Task objective: The copy you produce must repeat each record exactly and contain no pictures.

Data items
--- START ---
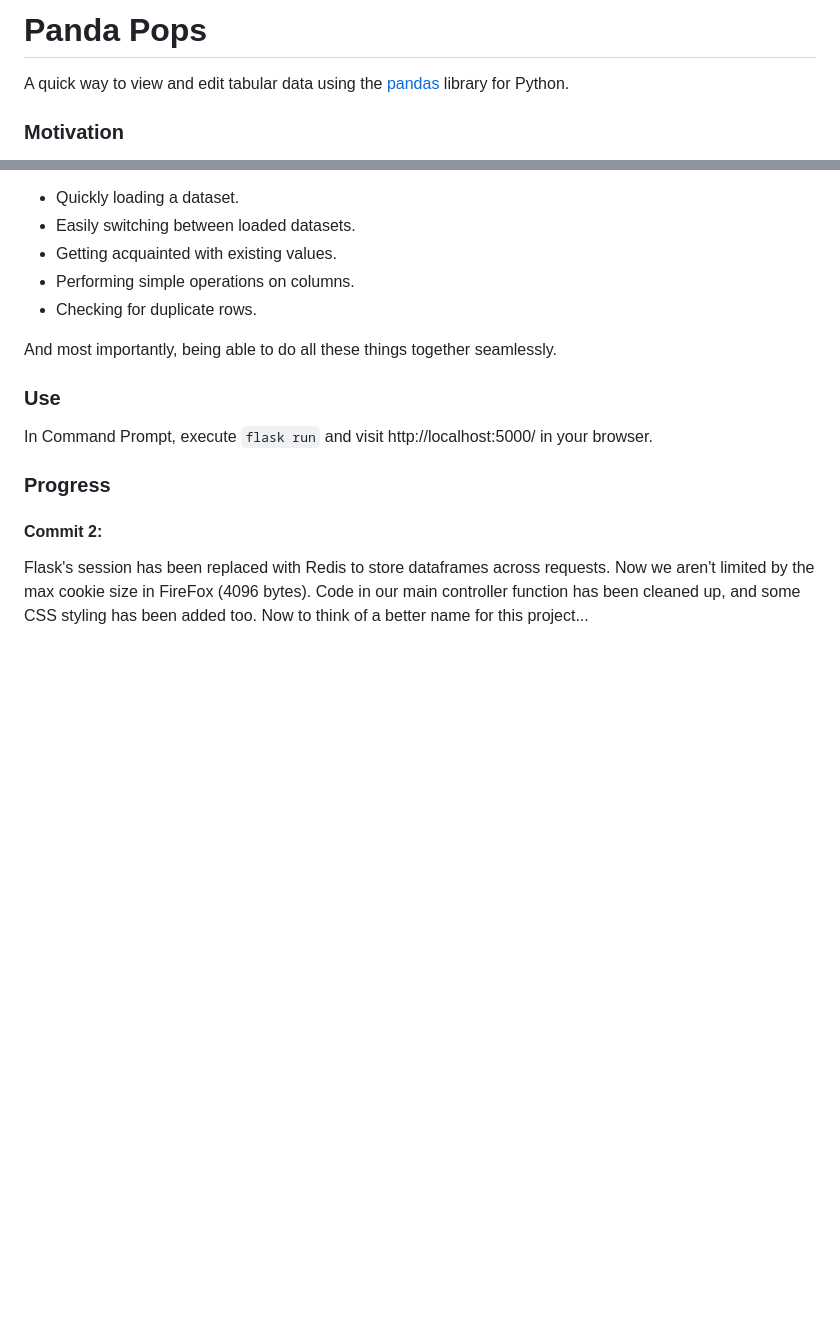
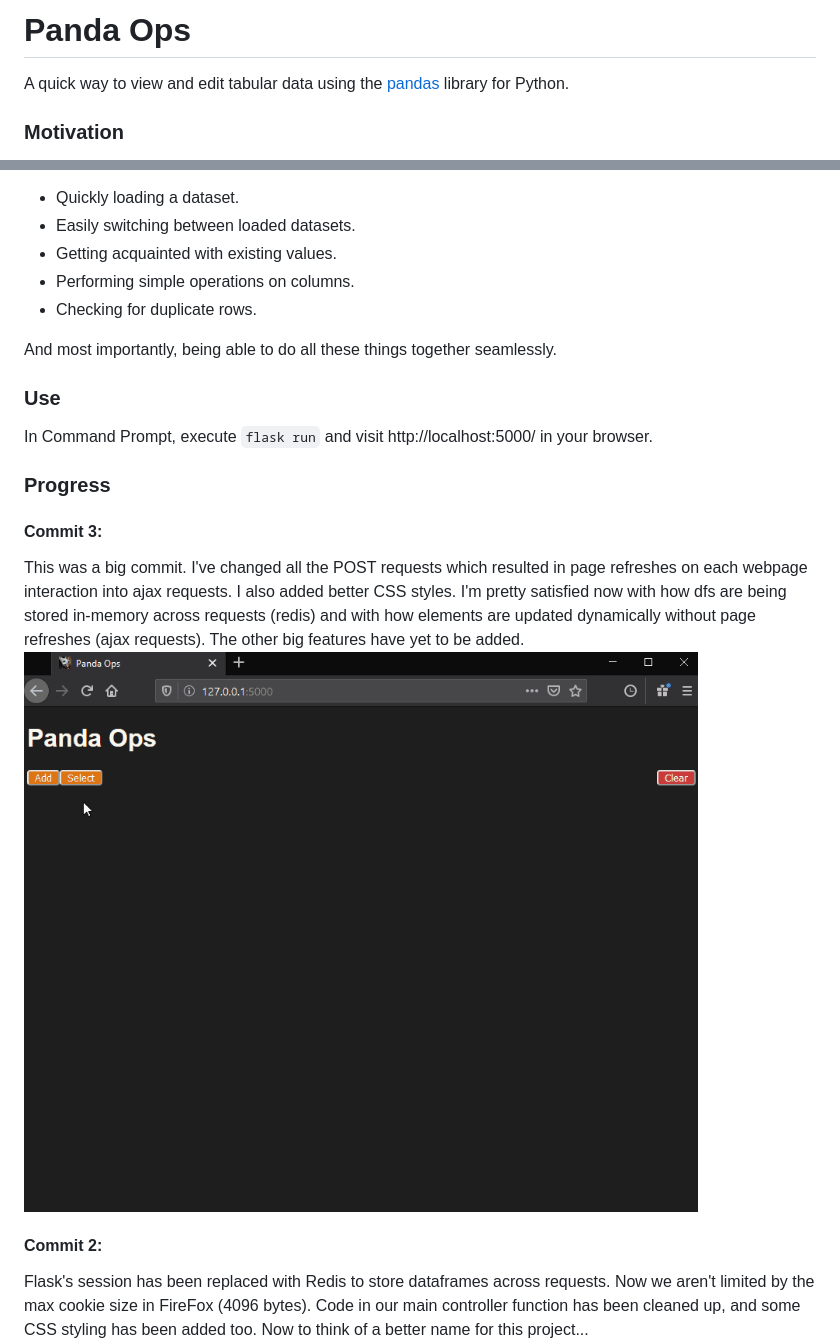
Before and after one commit to skwzrd/PandaOps, a Markdown page: README.md, 2 parts joined by grey strips. Rendered like a GitHub page; pictures changed too: resources/commit_3.gif (added); blank space fills up the shorter version.

Commit message:
feat: post reqs -> ajax

```diff
--- a/README.md
+++ b/README.md
@@ -1,4 +1,4 @@
-# Panda Pops
+# Panda Ops
 
 A quick way to view and edit tabular data using the [pandas](https://pandas.pydata.org/) library for Python.
 
@@ -19,6 +19,10 @@ In Command Prompt, execute `flask run` and visit http://localhost:5000/ in your
 
 ### Progress
 
+#### Commit 3:
+This was a big commit. I've changed all the POST requests which resulted in page refreshes on each webpage interaction into ajax requests. I also added better CSS styles. I'm pretty satisfied now with how dfs are being stored in-memory across requests (redis) and with how elements are updated dynamically without page refreshes (ajax requests). The other big features have yet to be added.
+![Preview](resources/commit_3.gif)
+
 #### Commit 2:
 Flask's session has been replaced with Redis to store dataframes across requests. Now we aren't limited by the max cookie size in FireFox (4096 bytes). Code in our main controller function has been cleaned up, and some CSS styling has been added too. Now to think of a better name for this project...
 ![Preview](resources/commit_2.PNG)
```
Also changed, not shown: 6 other files.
--- END ---
Exercise output:
Before and after one commit to skwzrd/PandaOps, a Markdown page: README.md, 2 parts joined by grey strips. Rendered like a GitHub page; pictures changed too: resources/commit_3.gif (added); blank space fills up the shorter version.

Commit message:
feat: post reqs -> ajax

```diff
--- a/README.md
+++ b/README.md
@@ -1,4 +1,4 @@
-# Panda Pops
+# Panda Ops
 
 A quick way to view and edit tabular data using the [pandas](https://pandas.pydata.org/) library for Python.
 
@@ -19,6 +19,10 @@ In Command Prompt, execute `flask run` and visit http://localhost:5000/ in your
 
 ### Progress
 
+#### Commit 3:
+This was a big commit. I've changed all the POST requests which resulted in page refreshes on each webpage interaction into ajax requests. I also added better CSS styles. I'm pretty satisfied now with how dfs are being stored in-memory across requests (redis) and with how elements are updated dynamically without page refreshes (ajax requests). The other big features have yet to be added.
+![Preview](resources/commit_3.gif)
+
 #### Commit 2:
 Flask's session has been replaced with Redis to store dataframes across requests. Now we aren't limited by the max cookie size in FireFox (4096 bytes). Code in our main controller function has been cleaned up, and some CSS styling has been added too. Now to think of a better name for this project...
 ![Preview](resources/commit_2.PNG)
```
Also changed, not shown: 6 other files.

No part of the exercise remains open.